WHAT YOU ARE ASKED TO DO
Could you print the data that follows exactly as given?

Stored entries
++++++

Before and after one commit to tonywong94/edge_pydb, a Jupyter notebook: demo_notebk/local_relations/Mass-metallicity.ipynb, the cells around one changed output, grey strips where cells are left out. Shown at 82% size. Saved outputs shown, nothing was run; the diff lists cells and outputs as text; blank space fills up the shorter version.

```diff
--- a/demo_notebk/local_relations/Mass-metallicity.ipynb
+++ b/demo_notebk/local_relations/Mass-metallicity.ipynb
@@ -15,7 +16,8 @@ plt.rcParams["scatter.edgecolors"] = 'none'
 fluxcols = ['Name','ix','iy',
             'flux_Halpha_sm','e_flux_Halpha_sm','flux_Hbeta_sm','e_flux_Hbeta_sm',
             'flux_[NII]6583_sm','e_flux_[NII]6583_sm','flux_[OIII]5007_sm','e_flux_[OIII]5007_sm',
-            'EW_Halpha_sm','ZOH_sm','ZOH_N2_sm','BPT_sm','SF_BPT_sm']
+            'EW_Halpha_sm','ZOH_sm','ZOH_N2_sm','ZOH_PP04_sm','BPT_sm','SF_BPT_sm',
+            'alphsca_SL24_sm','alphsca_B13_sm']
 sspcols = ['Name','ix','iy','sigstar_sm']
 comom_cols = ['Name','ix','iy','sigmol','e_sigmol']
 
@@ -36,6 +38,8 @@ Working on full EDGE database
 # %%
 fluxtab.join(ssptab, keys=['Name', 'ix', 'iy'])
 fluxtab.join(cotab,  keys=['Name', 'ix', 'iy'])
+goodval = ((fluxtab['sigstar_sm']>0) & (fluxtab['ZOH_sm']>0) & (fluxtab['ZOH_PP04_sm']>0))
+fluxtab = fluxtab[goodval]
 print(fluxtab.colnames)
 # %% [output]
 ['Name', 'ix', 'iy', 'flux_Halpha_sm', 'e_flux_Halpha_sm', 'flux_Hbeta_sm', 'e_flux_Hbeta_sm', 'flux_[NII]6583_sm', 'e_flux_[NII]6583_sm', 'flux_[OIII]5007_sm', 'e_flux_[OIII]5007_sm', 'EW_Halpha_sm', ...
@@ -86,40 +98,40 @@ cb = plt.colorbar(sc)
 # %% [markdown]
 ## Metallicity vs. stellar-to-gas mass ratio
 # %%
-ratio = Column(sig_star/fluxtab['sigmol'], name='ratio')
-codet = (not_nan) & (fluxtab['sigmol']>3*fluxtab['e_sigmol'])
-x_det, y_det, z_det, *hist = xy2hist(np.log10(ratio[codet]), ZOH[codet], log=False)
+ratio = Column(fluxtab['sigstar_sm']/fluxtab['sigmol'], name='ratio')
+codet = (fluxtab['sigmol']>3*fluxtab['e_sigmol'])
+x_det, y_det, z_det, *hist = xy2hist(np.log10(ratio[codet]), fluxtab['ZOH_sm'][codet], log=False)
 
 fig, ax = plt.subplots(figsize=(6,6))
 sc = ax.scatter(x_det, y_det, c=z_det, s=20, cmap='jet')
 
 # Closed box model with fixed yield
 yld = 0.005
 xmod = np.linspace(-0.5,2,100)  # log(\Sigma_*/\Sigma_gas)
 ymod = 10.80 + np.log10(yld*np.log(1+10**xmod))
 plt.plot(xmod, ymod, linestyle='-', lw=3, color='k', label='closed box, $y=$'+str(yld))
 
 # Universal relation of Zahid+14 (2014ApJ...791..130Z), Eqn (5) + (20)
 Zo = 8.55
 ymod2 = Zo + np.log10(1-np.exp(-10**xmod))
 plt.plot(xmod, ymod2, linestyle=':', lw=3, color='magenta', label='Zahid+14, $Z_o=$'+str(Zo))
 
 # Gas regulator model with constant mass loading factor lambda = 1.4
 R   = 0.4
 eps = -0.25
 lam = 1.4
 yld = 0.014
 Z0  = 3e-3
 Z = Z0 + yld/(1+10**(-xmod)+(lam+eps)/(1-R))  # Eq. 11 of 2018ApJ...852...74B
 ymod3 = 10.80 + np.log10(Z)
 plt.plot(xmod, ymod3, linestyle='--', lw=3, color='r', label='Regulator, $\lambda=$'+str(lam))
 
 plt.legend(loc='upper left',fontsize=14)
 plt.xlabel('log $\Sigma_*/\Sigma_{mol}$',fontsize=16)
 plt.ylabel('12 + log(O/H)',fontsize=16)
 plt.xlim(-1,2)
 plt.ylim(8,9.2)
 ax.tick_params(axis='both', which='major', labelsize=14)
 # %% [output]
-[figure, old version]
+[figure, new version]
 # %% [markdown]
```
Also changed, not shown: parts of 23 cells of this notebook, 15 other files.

++++++

ANSWER FOR THE TASK
Before and after one commit to tonywong94/edge_pydb, a Jupyter notebook: demo_notebk/local_relations/Mass-metallicity.ipynb, the cells around one changed output, grey strips where cells are left out. Shown at 82% size. Saved outputs shown, nothing was run; the diff lists cells and outputs as text; blank space fills up the shorter version.

```diff
--- a/demo_notebk/local_relations/Mass-metallicity.ipynb
+++ b/demo_notebk/local_relations/Mass-metallicity.ipynb
@@ -15,7 +16,8 @@ plt.rcParams["scatter.edgecolors"] = 'none'
 fluxcols = ['Name','ix','iy',
             'flux_Halpha_sm','e_flux_Halpha_sm','flux_Hbeta_sm','e_flux_Hbeta_sm',
             'flux_[NII]6583_sm','e_flux_[NII]6583_sm','flux_[OIII]5007_sm','e_flux_[OIII]5007_sm',
-            'EW_Halpha_sm','ZOH_sm','ZOH_N2_sm','BPT_sm','SF_BPT_sm']
+            'EW_Halpha_sm','ZOH_sm','ZOH_N2_sm','ZOH_PP04_sm','BPT_sm','SF_BPT_sm',
+            'alphsca_SL24_sm','alphsca_B13_sm']
 sspcols = ['Name','ix','iy','sigstar_sm']
 comom_cols = ['Name','ix','iy','sigmol','e_sigmol']
 
@@ -36,6 +38,8 @@ Working on full EDGE database
 # %%
 fluxtab.join(ssptab, keys=['Name', 'ix', 'iy'])
 fluxtab.join(cotab,  keys=['Name', 'ix', 'iy'])
+goodval = ((fluxtab['sigstar_sm']>0) & (fluxtab['ZOH_sm']>0) & (fluxtab['ZOH_PP04_sm']>0))
+fluxtab = fluxtab[goodval]
 print(fluxtab.colnames)
 # %% [output]
 ['Name', 'ix', 'iy', 'flux_Halpha_sm', 'e_flux_Halpha_sm', 'flux_Hbeta_sm', 'e_flux_Hbeta_sm', 'flux_[NII]6583_sm', 'e_flux_[NII]6583_sm', 'flux_[OIII]5007_sm', 'e_flux_[OIII]5007_sm', 'EW_Halpha_sm', ...
@@ -86,40 +98,40 @@ cb = plt.colorbar(sc)
 # %% [markdown]
 ## Metallicity vs. stellar-to-gas mass ratio
 # %%
-ratio = Column(sig_star/fluxtab['sigmol'], name='ratio')
-codet = (not_nan) & (fluxtab['sigmol']>3*fluxtab['e_sigmol'])
-x_det, y_det, z_det, *hist = xy2hist(np.log10(ratio[codet]), ZOH[codet], log=False)
+ratio = Column(fluxtab['sigstar_sm']/fluxtab['sigmol'], name='ratio')
+codet = (fluxtab['sigmol']>3*fluxtab['e_sigmol'])
+x_det, y_det, z_det, *hist = xy2hist(np.log10(ratio[codet]), fluxtab['ZOH_sm'][codet], log=False)
 
 fig, ax = plt.subplots(figsize=(6,6))
 sc = ax.scatter(x_det, y_det, c=z_det, s=20, cmap='jet')
 
 # Closed box model with fixed yield
 yld = 0.005
 xmod = np.linspace(-0.5,2,100)  # log(\Sigma_*/\Sigma_gas)
 ymod = 10.80 + np.log10(yld*np.log(1+10**xmod))
 plt.plot(xmod, ymod, linestyle='-', lw=3, color='k', label='closed box, $y=$'+str(yld))
 
 # Universal relation of Zahid+14 (2014ApJ...791..130Z), Eqn (5) + (20)
 Zo = 8.55
 ymod2 = Zo + np.log10(1-np.exp(-10**xmod))
 plt.plot(xmod, ymod2, linestyle=':', lw=3, color='magenta', label='Zahid+14, $Z_o=$'+str(Zo))
 
 # Gas regulator model with constant mass loading factor lambda = 1.4
 R   = 0.4
 eps = -0.25
 lam = 1.4
 yld = 0.014
 Z0  = 3e-3
 Z = Z0 + yld/(1+10**(-xmod)+(lam+eps)/(1-R))  # Eq. 11 of 2018ApJ...852...74B
 ymod3 = 10.80 + np.log10(Z)
 plt.plot(xmod, ymod3, linestyle='--', lw=3, color='r', label='Regulator, $\lambda=$'+str(lam))
 
 plt.legend(loc='upper left',fontsize=14)
 plt.xlabel('log $\Sigma_*/\Sigma_{mol}$',fontsize=16)
 plt.ylabel('12 + log(O/H)',fontsize=16)
 plt.xlim(-1,2)
 plt.ylim(8,9.2)
 ax.tick_params(axis='both', which='major', labelsize=14)
 # %% [output]
-[figure, old version]
+[figure, new version]
 # %% [markdown]
```
Also changed, not shown: parts of 23 cells of this notebook, 15 other files.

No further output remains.